The country was wooded with alder, elm and oak and the ‘Maas’ was still a small river at that time.
The people, mostly living at the banks, survived by hunting and agriculture.
Fields arose by deforestation.
Later, the sea climate caused shifting sands and this sand was used to protect the homesteads against the water.
The ‘Loonse en Drunense duinen’ arose after ages. It is a National Park since 2002.
The Foundation for natural monuments writes: ‘You would not expect it, a desert in Holland, but full of life.
Come ride a bicycle, ride on a horseback or walk through the extensive forests and hills of sand.
You are most welcome in the Brabantse Sahara.
The community of Loon op Zand, earlier mostly called ‘Venloon’, was founded in the 12th century AD.
The Efteling area is from the same time.
The name ‘Venloon’ indicates the proximity of fens.
Because of the violent shifting sands in the 14th century AD, the village had to be moved in western direction.
At the same time, the construction of the still existing church and its tower and the castle in Loon op Zand began.
According to the local history, the castle has sheltered many noble guests, like Charles V, in its existence.
The old canal system has been largely preserved.
As historical country seat Loon op Zand, this area is from 2002 on a monument of Holland.
Despite gradual adjustments and condensation of the constructions in 600 years,
the personality of the village did not change actually.
The name of de Giechelaar reminds us at the footwear industry.
Loon op Zand was connected to footwear industry for a long time.

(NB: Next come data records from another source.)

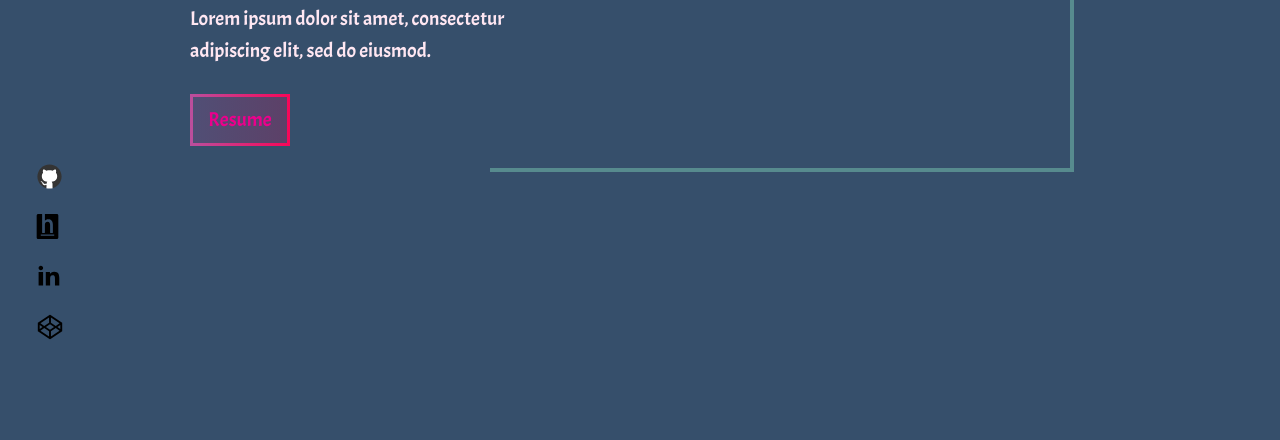
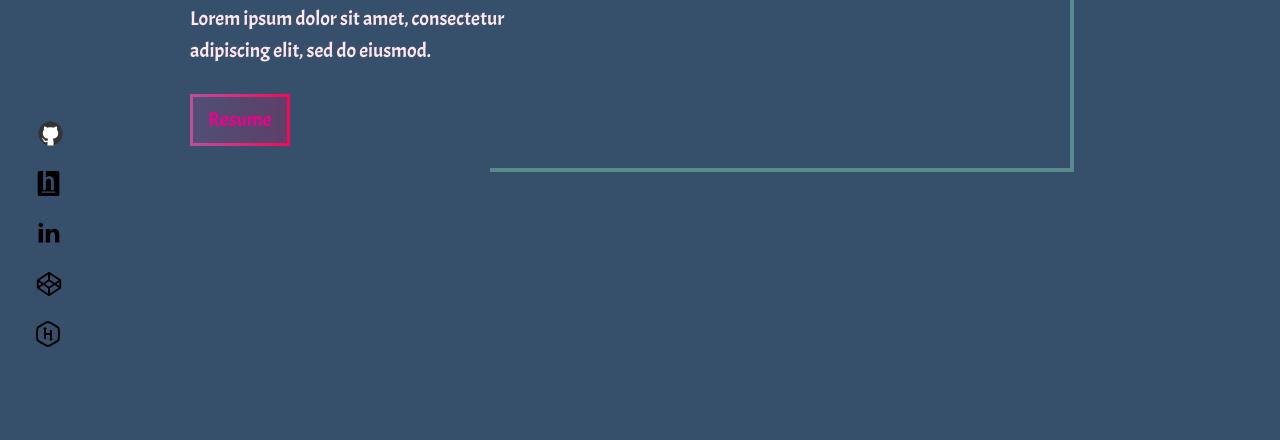
Before and after one commit to GayatriSowmya515/GayatriSowmya515.github.io, a website: page index.html in a window 1280 px wide. Shown: the part 360-800 px from the top of the page. Drawn offline with Linux system fonts and the light colour scheme.

Commit message:
added icons-final

```diff
--- a/index.html
+++ b/index.html
@@ -57,6 +57,12 @@
                 <path
                     d="M 16 2.84375 L 15.4375 3.21875 L 3.4375 11.25 L 3 11.53125 L 3 20.46875 L 3.4375 20.75 L 15.4375 28.78125 L 16 29.15625 L 16.5625 28.78125 L 28.5625 20.75 L 29 20.46875 L 29 11.53125 L 28.5625 11.25 L 16.5625 3.21875 Z M 15 5.90625 L 15 11.34375 L 9.84375 14.8125 L 5.8125 12.09375 Z M 17 5.90625 L 26.1875 12.09375 L 22.15625 14.8125 L 17 11.34375 Z M 16 13.09375 L 20.34375 16 L 16 18.90625 L 11.65625 16 Z M 5 13.9375 L 8.0625 16 L 5 18.0625 Z M 27 13.9375 L 27 18.0625 L 23.9375 16 Z M 9.875 17.1875 L 15 20.65625 L 15 26.09375 L 5.8125 19.90625 Z M 22.125 17.1875 L 26.1875 19.90625 L 17 26.09375 L 17 20.65625 Z" />
             </svg>
+        </div>
+        <div class="sicons-hackerrank">
+            <svg fill="#000000" xmlns="http://www.w3.org/2000/svg" viewBox="0 0 32 32" width="32px" height="32px">
+                <path
+                    d="M 15.998047 3 C 14.225047 3 5.5352031 7.9839062 4.6582031 9.5039062 C 3.7802031 11.024906 3.7802031 20.983047 4.6582031 22.498047 C 5.5392031 24.017047 14.229047 29 15.998047 29 C 17.762047 29 26.451938 24.019953 27.335938 22.501953 C 28.222938 20.979953 28.222938 11.014047 27.335938 9.4980469 L 27.335938 9.4960938 C 26.444937 7.9790937 17.756047 3 15.998047 3 z M 15.996094 5.0117188 C 17.693094 5.3647187 24.417703 9.2167656 25.595703 10.509766 C 26.135703 12.150766 26.134703 19.844281 25.595703 21.488281 C 24.425703 22.779281 17.695094 26.636281 15.996094 26.988281 C 14.298094 26.638281 7.5723906 22.783234 6.4003906 21.490234 C 5.8653906 19.842234 5.8653906 12.155766 6.4003906 10.509766 C 7.5693906 9.2167656 14.297094 5.3617187 15.996094 5.0117188 z M 13 9 L 11 11 L 12 11 L 12 21 L 14 21 L 14 17 L 18 17 L 18 21 L 17 21 L 19 23 L 21 21 L 20 21 L 20 12 L 18 12 L 18 15 L 14 15 L 14 11 L 15 11 L 13 9 z" />
+                </svg>
         </div>
     </div>
 
--- a/sass/_base.scss
+++ b/sass/_base.scss
@@ -152,21 +152,32 @@ Grey dark 3: #999
     align-items: center;
     position: fixed;
 
-    grid-template-rows: 3fr 5rem 5rem 5rem 5rem 0.5fr;
+    grid-template-rows: 3fr 5rem 5rem 5rem 5rem 5rem 0.5fr;
     height: 100vh;
     left: 3.5rem;
 
     &-github{
+      position: relative;
+      left: 1px;
 
       grid-row: 2/3;
     }
     &-hackerearth{
+      position: relative;
+      left: 1px;
       grid-row: 3/4;
     }
     &-linkedin{
       grid-row: 4/5;
     }
     &-codepen{
+      position: relative;
+      left: -1px;
       grid-row: 5/6;
     }
+    &-hackerrank{
+      position: relative;
+      left: -3px;
+      grid-row: 6/7;
+    }
   }
```
Also changed, not shown: css/style.css, img/icons8-hackerrank.svg (added).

It started as a possibility for extra income for the farmers in the 17th century AD.
The genesis of the real shoe enterprises started later.
The bond between master and servant was very strict.
A servant would only produce shoes for its master, for no one else.
When a servant secretly produced shoes for someone else and his master noticed it,
dismissal was inevitable for the servant and this meant poverty.
The shoes made in this illegal way were called ‘giechelaars’.